Bell labs. . . a history of inventions
|By MARK OLLIG|
It was founded in 1925 by AT&T and called “Bell Telephone Laboratories, Inc.”
“Bell Labs” became the research department credited with inventing many of the telecommunication marvels we use today.
To date, Bell Labs has been granted over 32,000 US patents.
Let’s take a look back at some of those inventions (to list them all would take more column space than all my previous columns combined).
Using a fax machine became popular in the mid 1980’s (I still recall the thermal paper). The first demonstration of a working fax (facsimile) machine or “telephotography” machine that sent pictures over ordinary copper pair telephone wires was in 1925. The ability to transmit photos over telephone wires also changed the thinking at the time which was using telephone lines just for “voice-only” communications.
Photos of President Calvin Coolidge’s inauguration were sent by facsimile machine from Washington to other cities in 1925.
In 1927, Bell Labs demonstrated in public the first long-distance television transmission. Live moving television images of then Secretary of Commerce Herbert Hoover were sent over telephone lines from Washington, D.C., to New York City on April 7, 1927.
“I am glad to welcome television as the latest product of scientific discovery,” said Herbert Hoover during the demonstration. “It promises that where the voice has led the way over the telephone wires, the eye will ultimately follow.”
Minnesota also is mentioned in the Bell Labs historical timeline. In 1941, the first non-experimental installation of coaxial cable in the network is placed in service between Minneapolis and Stevens Point, Wisconsin. The length of this coaxial cable is 200 miles. The type of coaxial cable installed was invented at AT&T in 1929 and is the first “broadband” transmission medium.
It was 60 years ago, 1947, that Bell Labs put out the first concept paper on cellular network technology. It should be noted here that the actual technology needed to realize this concept did not yet exist. The primary uniqueness in this paper was the development of a network of small overlapping cell sites supported by a call-switching infrastructure that tracks users as they moved through a network.
This network would “pass” their call from one site to another without dropping the connection. It was 36 years later, in 1983, that AT&T activated the first commercial cellular telephone system in the United States in Chicago.
1947 is famous for the Bell Labs’ invention that makes possible the way we use our computers and modern electronics of today, the transistor. Created as a replacement for bulky and inefficient vacuum tubes and mechanical relays, the transistor revolutionized the entire electronics world. Scientists John Bardeen, Walter Brattain and William Shockley invented the transistor.
The solar battery cell, which can convert sunlight into electricity, was invented in the Bell Labs in 1954.
In 1956, AT&T finished installation of the first trans-Atlantic telephone cable called TAT-1 (Transatlantic No. 1). The initial capacity was 36 calls at a time with a price per call of $12 for the first three minutes.

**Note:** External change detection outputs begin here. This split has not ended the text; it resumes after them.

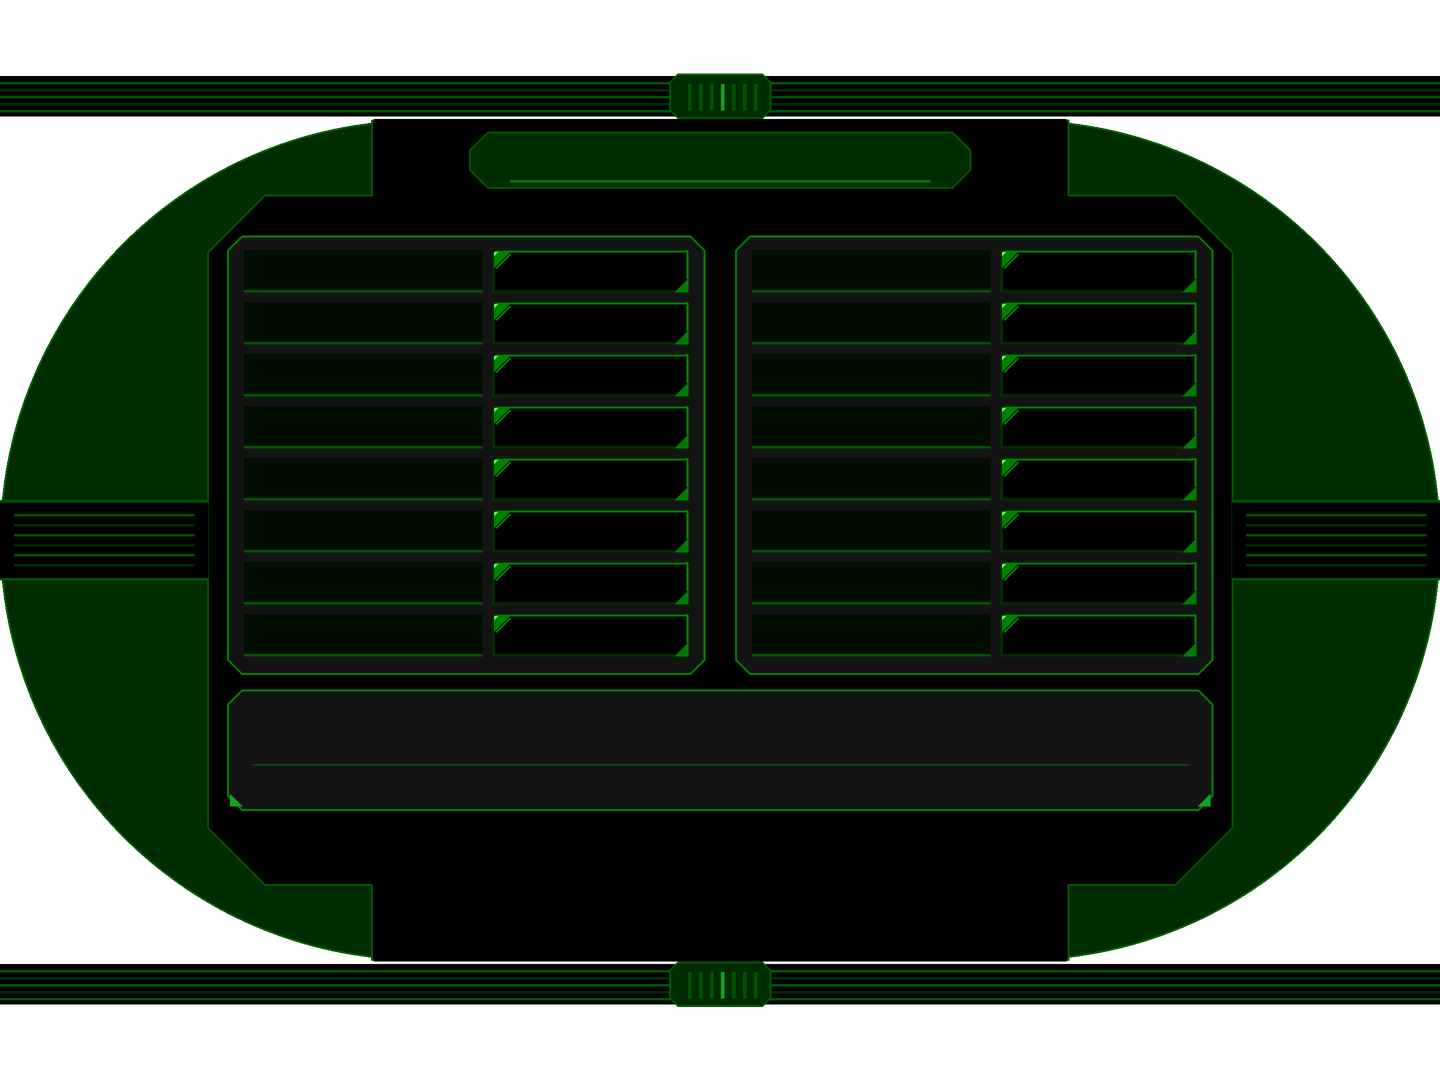
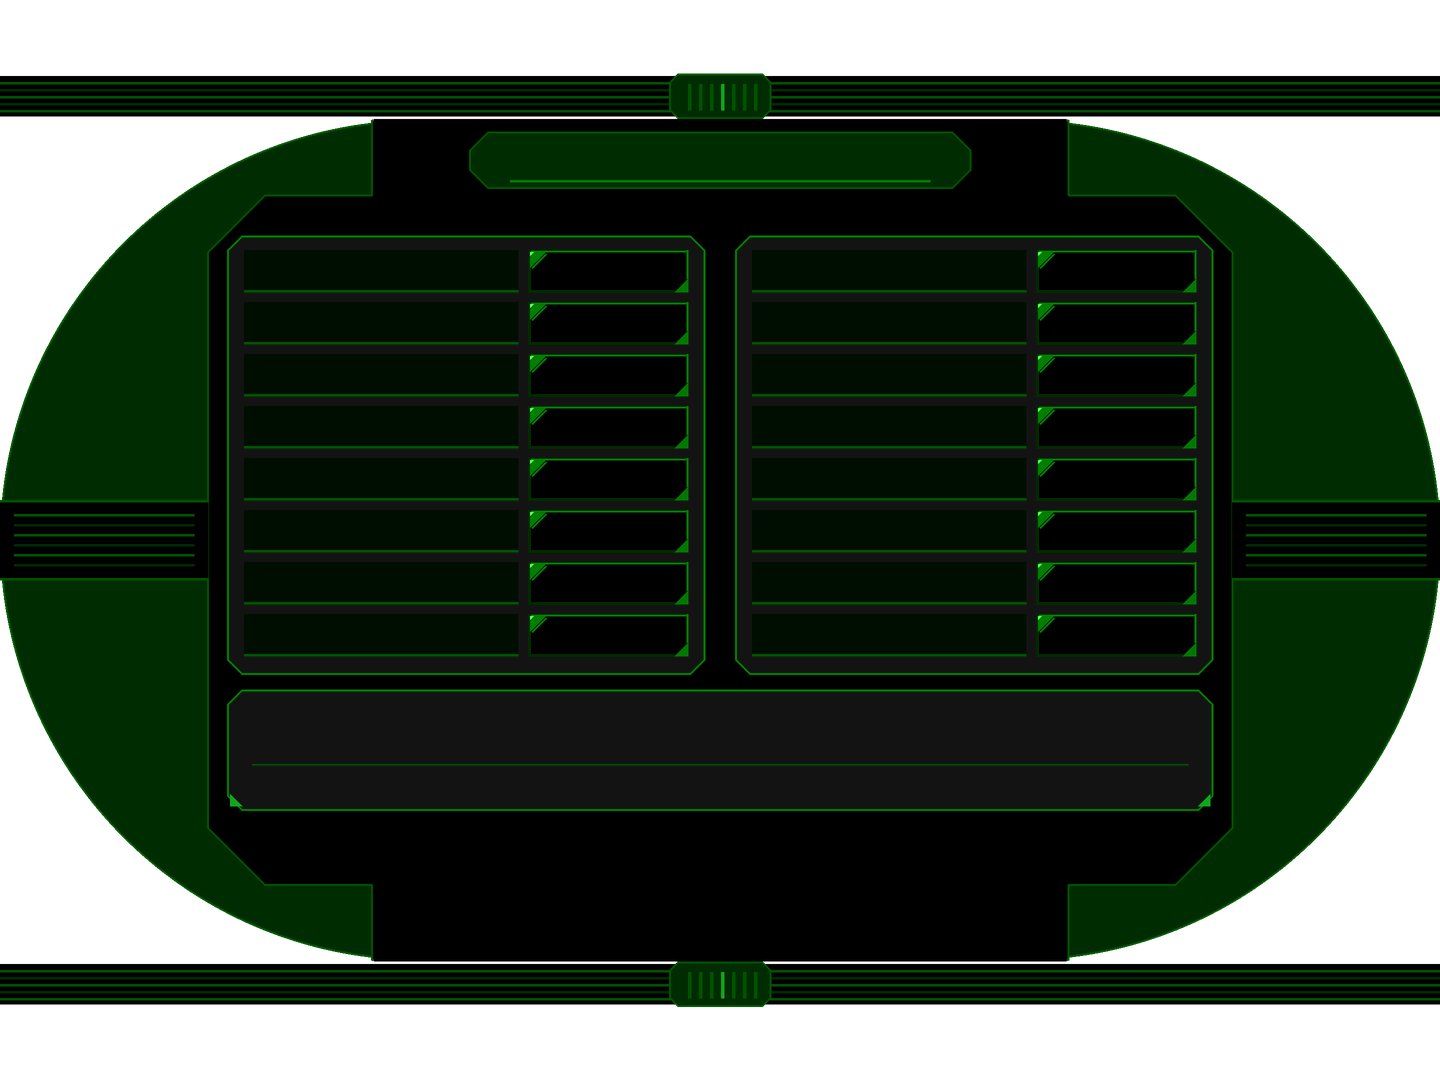
Options UI: widen label column, restore full labels
Narrow the category-page value button from 196 to 160 px (art and
layout) so the label well grows to about 250 px, and restore the full
names the previous commit had shortened. Neutral Attack Orders is still
1 px too wide and stays Attack Neutrals. The 160x42 value skins now
match the pre-lobby server slots they are also drawn in. The keys page
keeps its 196 px value column.

Changed region(s): [[0.6875, 0.2139, 0.75, 0.6111], [0.3438, 0.2139, 0.375, 0.4889], [0.3438, 0.5194, 0.375, 0.6111]]

diff --git a/src/patches/weapon_convergence_hooks.cpp b/src/patches/weapon_convergence_hooks.cpp
@@ -504,8 +504,8 @@ namespace BZROpenShim
         // This is the convergence mechanism for both public features. The only
         // intended distinction is the provider of ConvergenceRangeSample:
         //
-        //   Gun Convergence -> explicit GameObject target range
-        //   Aim Convergence -> smart-reticle object/ground range
+        //   Weapon Convergence  -> explicit GameObject target range
+        //   Reticle Convergence -> smart-reticle object/ground range
         //
         // Stock class-specific UpdateWeaponAim runs before this function. The
         // post-pass then reproduces only Walker's proven convergence stage.

diff --git a/src/patches/dx11_colorspace_diagnostic.cpp b/src/patches/dx11_colorspace_diagnostic.cpp
@@ -2256,7 +2256,7 @@ namespace BZROpenShim
         g_TessStatisticsEnabled = tessLength > 0 && tessLength < sizeof(tessTest) &&
             BoolToken::IsTruthy(tessTest, tessLength);
         const bool terrainProbeRequested = TerrainProbeRequested() || g_TessStatisticsEnabled;
-        // Keyed on HD terrain alone, not Micro Detail: the preset
+        // Keyed on HD terrain alone, not Terrain Micro Detail: the preset
         // migration that turns relief on runs later in startup, and the
         // options page can turn it on mid-session. Without the hook the
         // relief test is declined and the painted terrain falls back to

diff --git a/src/patches/bzr_options_ui.cpp b/src/patches/bzr_options_ui.cpp
@@ -2985,7 +2985,7 @@ namespace BZROpenShim
         constexpr float kShimRowPitch = 52.0f;
         constexpr float kShimRowH = 42.0f;
         constexpr float kShimRowPad = 16.0f;
-        constexpr float kShimValueW = 196.0f;
+        constexpr float kShimValueW = 160.0f;
         constexpr Shell::Rect kShimCategoryInfo = { 228.0f, 690.0f, 984.0f, 120.0f };
 
         static Shell::Rect ShimHubTileRect(size_t index)

diff --git a/resources/ui/custom_widgets/mkscreens.py b/resources/ui/custom_widgets/mkscreens.py
@@ -255,7 +255,7 @@ CATEGORY_LAYOUT = {
     'title': (470, 132, 500, 56),
     'columns': [(228, 236, 476, 438), (736, 236, 476, 438)],
     'row_top': 14, 'row_pitch': 52, 'row_h': 42, 'rows': 8,
-    'pad': 16, 'value_w': 196,
+    'pad': 16, 'value_w': 160,
     'info': (228, 690, 984, 120),
 }
 # The key-binding editor on the stock Input screen (painted mode). Toolbar

diff --git a/Docs/terrain-hd-tiles.md b/Docs/terrain-hd-tiles.md
@@ -4,7 +4,7 @@
 replacement. Version 2 packs also support independent normal, specular and
 emissive tiles. A texture pack is required; the option does not create new artwork.
 Restart the game after changing the tile option. It is off by default and works
-with `Micro Detail`. Activation also requires the **effective DX11
+with `Terrain Micro Detail`. Activation also requires the **effective DX11
 Enhanced profile**. Redux/Retro retain the ordinary atlas without allocating
 HD arrays. Leaving Enhanced during a mission restores the atlas material and
 native streams; returning to Enhanced rearms native discovery.
@@ -69,7 +69,7 @@ material is changed. A mismatched source channel, unsupported shader contract,
 missing tile, or conflicting surface-normal manifest declines the whole pack.
 V2 requires native terrain and cannot be combined with four-material paint.
 An optional per-material `microReliefScale` (finite **0..4**, default **1**)
-scales Micro Detail's procedural displacement after that HD pack has
+scales Terrain Micro Detail's procedural displacement after that HD pack has
 successfully installed. It does not enable micro detail or derive geometry
 heights from normal maps. The shader and culling bounds use the same scaled
 amplitude, capped at the existing one-meter envelope; `0` flattens relief.

diff --git a/Docs/terrain-paint.md b/Docs/terrain-paint.md
@@ -7,7 +7,7 @@ positions plus cluster translation. Camera position, native tile orientation
 and atlas rectangles do not determine the new diffuse coordinates.
 
 Enable the existing **HD Terrain Tiles** option, select the generated manifest
-through `[Terrain] TerrainHdManifest`, and restart. **Micro Detail**
+through `[Terrain] TerrainHdManifest`, and restart. **Terrain Micro Detail**
 works alongside it. The original tile-array mode remains supported.
 There are no new INI keys. Stock heights, collision, indices, AI and gameplay
 terrain files are unchanged. Native packed UVs are still independently audited

diff --git a/Docs/control-smoothing.md b/Docs/control-smoothing.md
@@ -65,7 +65,7 @@ instead of ramping, and joystick axes are unfiltered too.
 ## Configuration
 
 `[General] DisableControlSmoothing` in `openshim.ini`, boolean, default OFF,
-restart required. Exposed as **Raw Controls** under OpenShim Options →
+restart required. Exposed as **Unsmoothed Controls** under OpenShim Options →
 Controls. Env aliases: `OPENSHIM_DISABLE_CONTROL_SMOOTHING`,
 `BZR_DISABLE_CONTROL_SMOOTHING`.
 
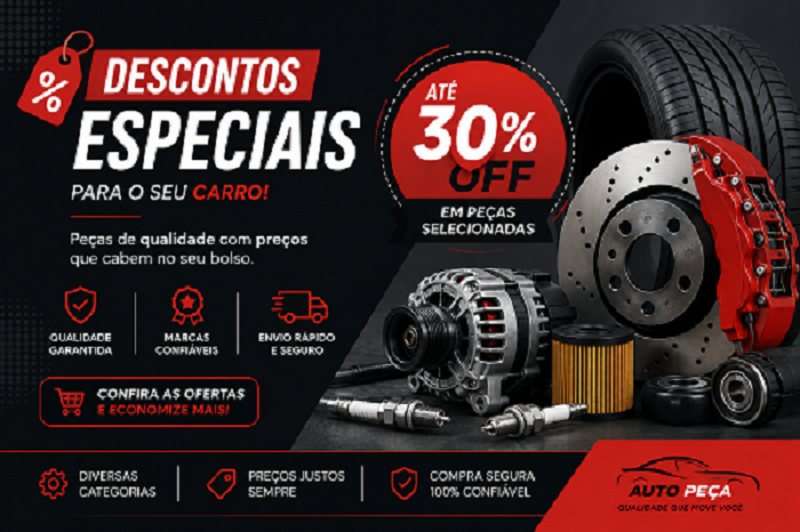
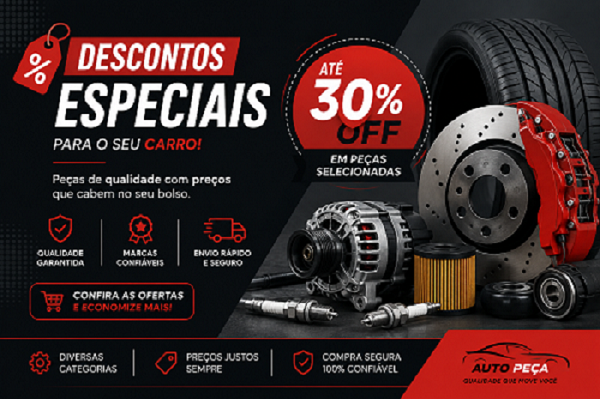
projeto

diff --git a/css/estilo.css b/css/estilo.css
@@ -1,10 +1,25 @@
+*
+{
+    margin: 0;
+   padding: 0;
+}
 body{
    background-color: black;
 } 
 #historia{
     color: white;
 }
+header{
+    display: flex;
+    height: 10vh;
+    background-color: rgb(0, 255, 13);
+    
+}
+main{
+    background-color: aquamarine;
+}
 footer{
+    background-color: chocolate;
     color: white;
 }
 #descontos{
@@ -12,3 +27,8 @@ footer{
     align-items: center;
     
 }
+a{
+color: aliceblue;
+font-size: 30px;
+}
+

diff --git a/inicio.html b/inicio.html
@@ -9,10 +9,12 @@
 <body>
     <header>
         <img src="imagens/autopeca_logo_1.png" alt="seila">
+        <div id="menu">
         <a href="#historia"> historia</a>
         <a href="#contatos">contatos</a>
         <a href="vendas.html">vendas</a>
         <a href="carrinho">carrinho</a>
+    </div>
     </header>
     <main>
         <div id="descontos">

This cable also carried the famous “hot-line” between Washington D.C. and Moscow.
A year that is one of my favorites 1958, saw the first commercial use of the computer modem. These modems were used to transmit data for the North American Air Defense over telephone wires. A modem sends and receives data between two computers. Modem stands for modulate/demodulate.
The year 1958 also saw the invention of the “laser” (light amplification by stimulated emission of radiation). This is used in fiber-optic communications networks, and as a cutting tool in surgery and industry.
Another Bell Labs innovation, using a Dual Tone Multi-frequency (DTMF) keypad in the telephone, created a new service called “Touchtone” dialing. The first touchtone keypad dialers installed in telephones for general public use were in the Greensburg and Carnegie, Pennsylvania telephone exchanges in 1963. Touchtone dialing was first demonstrated to the public at the 1962 Seattle’s World Fair.
For any history buffs out there, the first “non-public” “touch-tone system” was installed in Baltimore, Maryland, in 1941. This touch-tone system was only used by the telephone operators in the central switching office.
In 1969, the UNIX computer disk operating system was released by Bell Labs to various government and educational institutions. It was originally designed to let a large number of programmers access a computer at the same time and share its resources.
Because of this, UNIX became the operating system that helped fuel the growth of the Internet.
The first commercial fiber optic cable was installed in Chicago by AT&T in 1977.
In 1988, AT&T placed the first fiber optic submarine telephone cable called TAT-8, across the Atlantic. It had a capacity equivalent to 40,000 calls, ten times that of the last copper cable installed. (Today’s fiber cables have capacities equivalent to over 1,000,000 calls).
The English/Spanish voice translator was born in 1989 at the AT&T Bell Labs Murray Hill facility. The first public demonstration was held in 1992.
In 2005, the first commercial Internet Protocol transmission was sent at 100 gigabits per second.
Bell Labs, once an American owned company, is today owned by a French company called Alcatel, which is based in Paris, France.
Bell Labs . . . Une histoire des inventions.
For more information about Bell Labs visit http://www.alcatel-lucent.com/wps/portal/BellLabs.